EXERCISE DESCRIPTION: A word-for-word copy of every entry below is required; the images do not belong in it.
------------
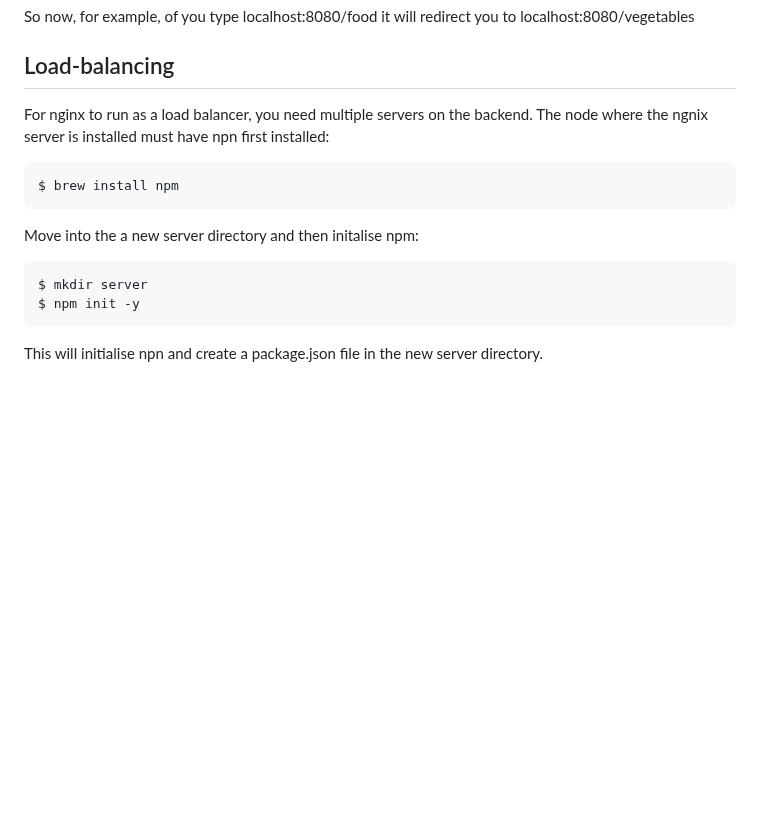
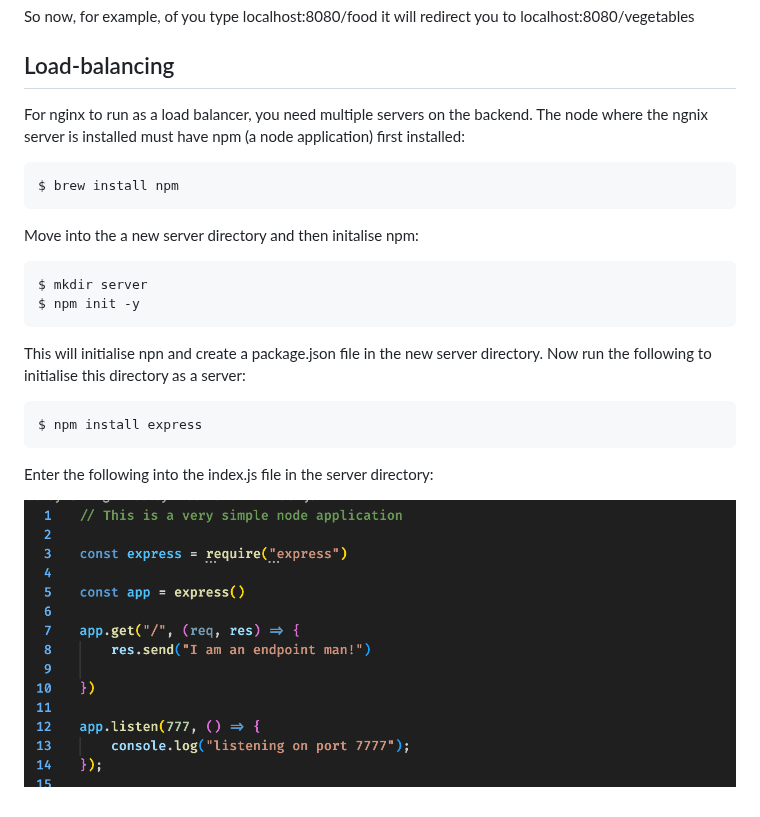
Before and after one commit to naqeebghazi/nginx.darey, a Markdown page: README.md, the part around the change. Rendered like a GitHub page; blank space fills up the shorter version.

```diff
--- a/README.md
+++ b/README.md
@@ -238,7 +238,7 @@ So now, for example, of you type localhost:8080/food it will redirect you to loc
 ## Load-balancing
 
 For nginx to run as a load balancer, you need multiple servers on the backend.
-The node where the ngnix server is installed must have npn first installed:
+The node where the ngnix server is installed must have npm (a node application) first installed:
 
     $ brew install npm
 
@@ -248,3 +248,10 @@ Move into the a new server directory and then initalise npm:
     $ npm init -y
 
 This will initialise npn and create a package.json file in the new server directory.
+Now run the following to initialise this directory as a server:
+
+    $ npm install express
+
+Enter the following into the index.js file in the server directory:
+
+![node.js simple node code](https://github.com/naqeebghazi/nginx.darey/blob/main/images/Screenshot%202023-11-08%20at%2017.30.54.png?raw=true)
```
------------
RESPONSE AREA:
Before and after one commit to naqeebghazi/nginx.darey, a Markdown page: README.md, the part around the change. Rendered like a GitHub page; blank space fills up the shorter version.

```diff
--- a/README.md
+++ b/README.md
@@ -238,7 +238,7 @@ So now, for example, of you type localhost:8080/food it will redirect you to loc
 ## Load-balancing
 
 For nginx to run as a load balancer, you need multiple servers on the backend.
-The node where the ngnix server is installed must have npn first installed:
+The node where the ngnix server is installed must have npm (a node application) first installed:
 
     $ brew install npm
 
@@ -248,3 +248,10 @@ Move into the a new server directory and then initalise npm:
     $ npm init -y
 
 This will initialise npn and create a package.json file in the new server directory.
+Now run the following to initialise this directory as a server:
+
+    $ npm install express
+
+Enter the following into the index.js file in the server directory:
+
+![node.js simple node code](https://github.com/naqeebghazi/nginx.darey/blob/main/images/Screenshot%202023-11-08%20at%2017.30.54.png?raw=true)
```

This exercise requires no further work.